Material supplied
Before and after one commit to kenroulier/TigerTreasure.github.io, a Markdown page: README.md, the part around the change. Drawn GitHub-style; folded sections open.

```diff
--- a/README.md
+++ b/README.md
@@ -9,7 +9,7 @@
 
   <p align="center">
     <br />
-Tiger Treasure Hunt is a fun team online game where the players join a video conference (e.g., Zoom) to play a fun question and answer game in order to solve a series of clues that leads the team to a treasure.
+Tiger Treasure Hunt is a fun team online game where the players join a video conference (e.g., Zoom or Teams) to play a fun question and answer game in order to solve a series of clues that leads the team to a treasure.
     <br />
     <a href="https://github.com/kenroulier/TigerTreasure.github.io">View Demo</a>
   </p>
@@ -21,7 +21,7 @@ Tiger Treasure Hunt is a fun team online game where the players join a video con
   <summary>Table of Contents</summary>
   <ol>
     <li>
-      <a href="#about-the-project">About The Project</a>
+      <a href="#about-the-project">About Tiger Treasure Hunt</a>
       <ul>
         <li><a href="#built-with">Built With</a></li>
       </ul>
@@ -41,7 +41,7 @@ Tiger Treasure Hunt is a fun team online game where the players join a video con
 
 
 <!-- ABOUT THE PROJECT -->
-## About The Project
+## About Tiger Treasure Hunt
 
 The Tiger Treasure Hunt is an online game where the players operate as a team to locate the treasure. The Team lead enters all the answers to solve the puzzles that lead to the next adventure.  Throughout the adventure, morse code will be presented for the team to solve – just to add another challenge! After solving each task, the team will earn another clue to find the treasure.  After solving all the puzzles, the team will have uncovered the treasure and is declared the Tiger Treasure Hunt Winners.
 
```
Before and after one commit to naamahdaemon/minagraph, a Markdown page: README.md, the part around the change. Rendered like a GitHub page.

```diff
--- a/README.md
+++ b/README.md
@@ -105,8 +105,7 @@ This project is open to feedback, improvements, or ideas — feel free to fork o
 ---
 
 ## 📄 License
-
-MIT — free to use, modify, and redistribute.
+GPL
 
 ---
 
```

Task to complete
Search the records above for the string "solve". Report each line that has it.

Completed task
-Tiger Treasure Hunt is a fun team online game where the players join a video conference (e.g., Zoom) to play a fun question and answer game in order to solve a series of clues that leads the team to a treasure.
+Tiger Treasure Hunt is a fun team online game where the players join a video conference (e.g., Zoom or Teams) to play a fun question and answer game in order to solve a series of clues that leads the team to a treasure.
 The Tiger Treasure Hunt is an online game where the players operate as a team to locate the treasure. The Team lead enters all the answers to solve the puzzles that lead to the next adventure.  Throughout the adventure, morse code will be presented for the team to solve – just to add another challenge! After solving each task, the team will earn another clue to find the treasure.  After solving all the puzzles, the team will have uncovered the treasure and is declared the Tiger Treasure Hunt Winners.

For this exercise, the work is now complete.